● **User interface change data**
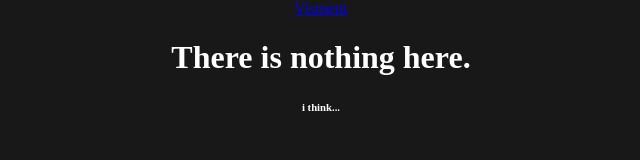
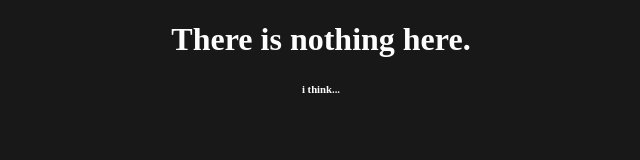
Before and after one commit to Dromedda/Dromedda.github.io, a plain HTML site: page index.html in a window 1280 px wide. Shown: the whole page, without its empty margins (319-959 px from the left). Drawn offline with Linux system fonts and the light colour scheme.

Commit message:
removed the link because

```diff
--- a/index.html
+++ b/index.html
@@ -1,13 +1,15 @@
 <!doctype html>
 <html>
+
 <head>
   <title>Dromedda</title>
   <link rel="stylesheet" href="style.css">
   <script src="./index.js"></script>
 </head>
+
 <body>
-    <a href="./visment/visment.html">Visment</a>
   <h1 class="header"> There is nothing here. </h1>
   <h6 class="peek">i think... </h3>
 </body>
+
 </html>
```
Lines whose indentation alone changed are shown as unchanged.
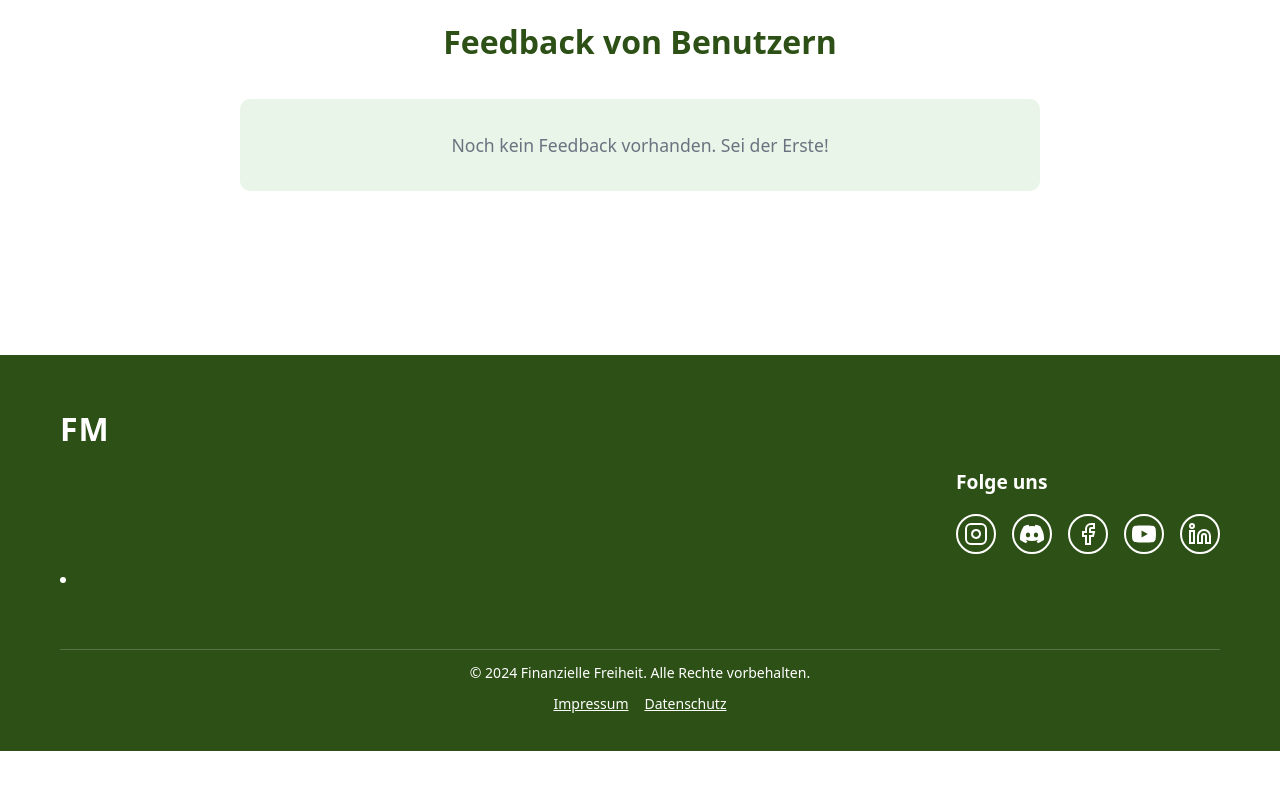
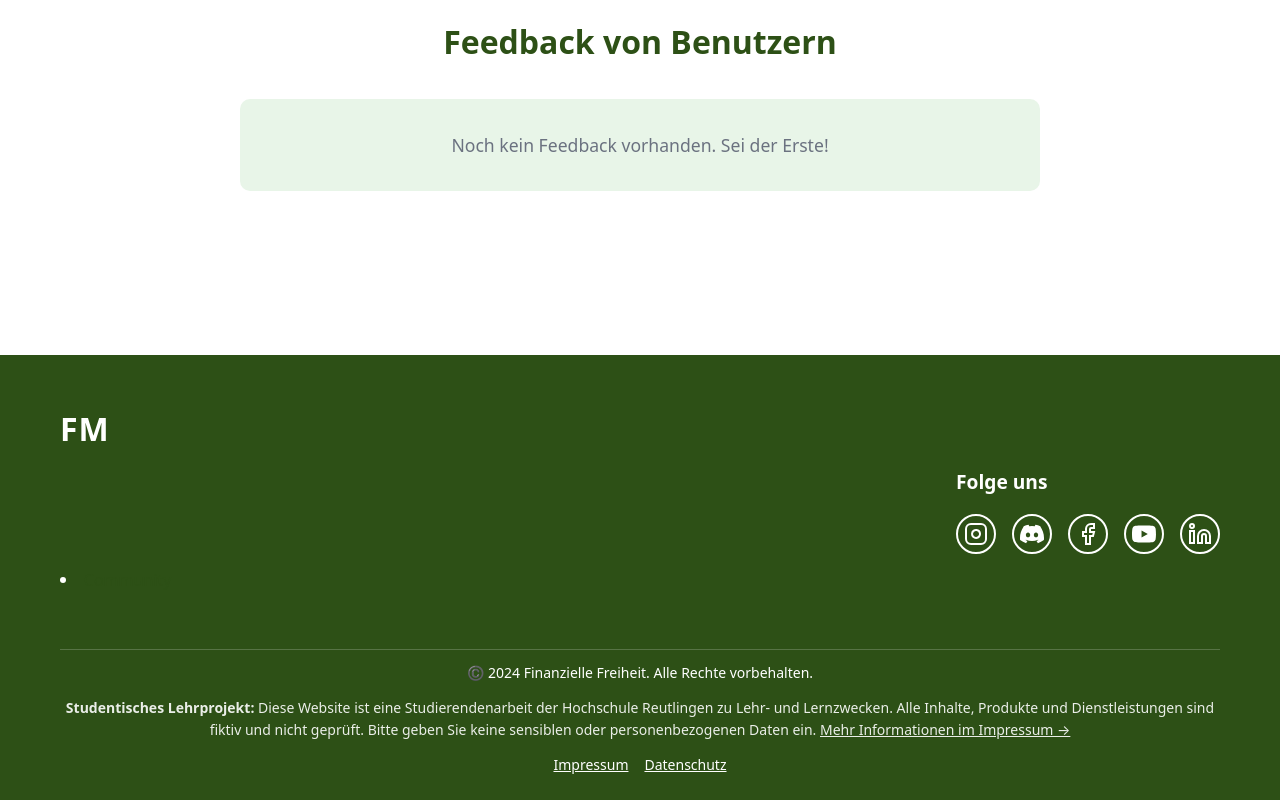
Before and after one commit to FuadaSul/financebuilder, a Next.js app: page / in a window 1280 px wide. Shown: the part 7882-8682 px from the top of the page. Before the commit the page ends 8633 px from the top, so only its background shows below. Built offline with nearby package versions, Linux system fonts and the light colour scheme.

Commit message:
responsive budgetplaner

```diff
--- a/app/globals.css
+++ b/app/globals.css
@@ -2533,3 +2533,63 @@ svg circle {
 .legal-content {
   padding-top: 4px;
 }
+/* Grid-Layout für Budget-Seite */
+.budget-layout {
+  display: grid;
+  grid-template-columns: minmax(0, 1.3fr) minmax(0, 1fr);
+  gap: 24px;
+  align-items: flex-start;
+  margin-top: 24px;
+}
+
+/* Links & rechts vollbreit auf Mobile */
+.budget-column-left,
+.budget-column-right {
+  width: 100%;
+}
+
+/* Zurück-Button mittig und mit Abstand */
+.budget-back-wrapper {
+  display: flex;
+  justify-content: center;
+  margin: 32px 0 16px;
+}
+
+.budget-back-button {
+  background: #17451f;         /* dein Dunkelgrün */
+  color: #fff;
+  border: none;
+  border-radius: 999px;
+  padding: 12px 32px;
+  font-size: 16px;
+  cursor: pointer;
+}
+
+/* Hover-Effekt optional */
+.budget-back-button:hover {
+  filter: brightness(1.05);
+}
+
+/* ======= RESPONSIVE TEIL ======= */
+@media (max-width: 900px) {
+  .budget-layout {
+    grid-template-columns: 1fr;   /* untereinander statt nebeneinander */
+  }
+
+  .budget-column-right {
+    order: 2;                     /* optional: Reihenfolge ändern */
+  }
+
+  .budget-column-left {
+    order: 1;
+  }
+
+  .budget-back-wrapper {
+    margin-top: 24px;
+  }
+
+  .budget-back-button {
+    width: 100%;
+    max-width: 360px;
+  }
+}
--- a/app/page.tsx
+++ b/app/page.tsx
@@ -1110,8 +1110,6 @@ export default function HomePage() {
               </div>
             </div>
           </div>
-
-          {/* unterer Bereich mit Text + Links */}
 <div
   style={{
     marginTop: "1rem",
@@ -1122,8 +1120,25 @@ export default function HomePage() {
     fontSize: "0.875rem",
   }}
 >
-            <p>© 2024 Finanzielle Freiheit. Alle Rechte vorbehalten.</p>
-            <p style={{ marginTop: "0.5rem" }}>
+  <p>©️ 2024 Finanzielle Freiheit. Alle Rechte vorbehalten.</p>
+
+  <p style={{ marginTop: "0.75rem", opacity: 0.9 }}>
+    <strong style={{ fontWeight: 600 }}>
+      Studentisches Lehrprojekt:
+    </strong>{" "}
+    Diese Website ist eine Studierendenarbeit der Hochschule Reutlingen zu Lehr-
+    und Lernzwecken. Alle Inhalte, Produkte und Dienstleistungen sind fiktiv und
+    nicht geprüft. Bitte geben Sie keine sensiblen oder personenbezogenen Daten
+    ein.{" "}
+    <a
+      href="/legal"
+      style={{ textDecoration: "underline", color: "white" }}
+    >
+      Mehr Informationen im Impressum →
+    </a>
+  </p>
+
+  <p style={{ marginTop: "0.75rem" }}>
     <a
       href="/legal"
       style={{
@@ -1145,8 +1160,6 @@ export default function HomePage() {
     </a>
   </p>
 </div>
-        </div>
-        <div style={{ marginTop: "12px", fontSize: "14px", textAlign: "center" }}>
 
 </div>
 
```
Also changed, not shown: app/grundlagen/budgetplanung/page.tsx (+29 -0 lines). Lines whose indentation alone changed are shown as unchanged.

● **What you have to do**
From the first record above to the last, output each one exactly and omit the pictures.

● **Solution to the problem**
Before and after one commit to Dromedda/Dromedda.github.io, a plain HTML site: page index.html in a window 1280 px wide. Shown: the whole page, without its empty margins (319-959 px from the left). Drawn offline with Linux system fonts and the light colour scheme.

Commit message:
removed the link because

```diff
--- a/index.html
+++ b/index.html
@@ -1,13 +1,15 @@
 <!doctype html>
 <html>
+
 <head>
   <title>Dromedda</title>
   <link rel="stylesheet" href="style.css">
   <script src="./index.js"></script>
 </head>
+
 <body>
-    <a href="./visment/visment.html">Visment</a>
   <h1 class="header"> There is nothing here. </h1>
   <h6 class="peek">i think... </h3>
 </body>
+
 </html>
```
Lines whose indentation alone changed are shown as unchanged.
Before and after one commit to FuadaSul/financebuilder, a Next.js app: page / in a window 1280 px wide. Shown: the part 7882-8682 px from the top of the page. Before the commit the page ends 8633 px from the top, so only its background shows below. Built offline with nearby package versions, Linux system fonts and the light colour scheme.

Commit message:
responsive budgetplaner

```diff
--- a/app/globals.css
+++ b/app/globals.css
@@ -2533,3 +2533,63 @@ svg circle {
 .legal-content {
   padding-top: 4px;
 }
+/* Grid-Layout für Budget-Seite */
+.budget-layout {
+  display: grid;
+  grid-template-columns: minmax(0, 1.3fr) minmax(0, 1fr);
+  gap: 24px;
+  align-items: flex-start;
+  margin-top: 24px;
+}
+
+/* Links & rechts vollbreit auf Mobile */
+.budget-column-left,
+.budget-column-right {
+  width: 100%;
+}
+
+/* Zurück-Button mittig und mit Abstand */
+.budget-back-wrapper {
+  display: flex;
+  justify-content: center;
+  margin: 32px 0 16px;
+}
+
+.budget-back-button {
+  background: #17451f;         /* dein Dunkelgrün */
+  color: #fff;
+  border: none;
+  border-radius: 999px;
+  padding: 12px 32px;
+  font-size: 16px;
+  cursor: pointer;
+}
+
+/* Hover-Effekt optional */
+.budget-back-button:hover {
+  filter: brightness(1.05);
+}
+
+/* ======= RESPONSIVE TEIL ======= */
+@media (max-width: 900px) {
+  .budget-layout {
+    grid-template-columns: 1fr;   /* untereinander statt nebeneinander */
+  }
+
+  .budget-column-right {
+    order: 2;                     /* optional: Reihenfolge ändern */
+  }
+
+  .budget-column-left {
+    order: 1;
+  }
+
+  .budget-back-wrapper {
+    margin-top: 24px;
+  }
+
+  .budget-back-button {
+    width: 100%;
+    max-width: 360px;
+  }
+}
--- a/app/page.tsx
+++ b/app/page.tsx
@@ -1110,8 +1110,6 @@ export default function HomePage() {
               </div>
             </div>
           </div>
-
-          {/* unterer Bereich mit Text + Links */}
 <div
   style={{
     marginTop: "1rem",
@@ -1122,8 +1120,25 @@ export default function HomePage() {
     fontSize: "0.875rem",
   }}
 >
-            <p>© 2024 Finanzielle Freiheit. Alle Rechte vorbehalten.</p>
-            <p style={{ marginTop: "0.5rem" }}>
+  <p>©️ 2024 Finanzielle Freiheit. Alle Rechte vorbehalten.</p>
+
+  <p style={{ marginTop: "0.75rem", opacity: 0.9 }}>
+    <strong style={{ fontWeight: 600 }}>
+      Studentisches Lehrprojekt:
+    </strong>{" "}
+    Diese Website ist eine Studierendenarbeit der Hochschule Reutlingen zu Lehr-
+    und Lernzwecken. Alle Inhalte, Produkte und Dienstleistungen sind fiktiv und
+    nicht geprüft. Bitte geben Sie keine sensiblen oder personenbezogenen Daten
+    ein.{" "}
+    <a
+      href="/legal"
+      style={{ textDecoration: "underline", color: "white" }}
+    >
+      Mehr Informationen im Impressum →
+    </a>
+  </p>
+
+  <p style={{ marginTop: "0.75rem" }}>
     <a
       href="/legal"
       style={{
@@ -1145,8 +1160,6 @@ export default function HomePage() {
     </a>
   </p>
 </div>
-        </div>
-        <div style={{ marginTop: "12px", fontSize: "14px", textAlign: "center" }}>
 
 </div>
 
```
Also changed, not shown: app/grundlagen/budgetplanung/page.tsx (+29 -0 lines). Lines whose indentation alone changed are shown as unchanged.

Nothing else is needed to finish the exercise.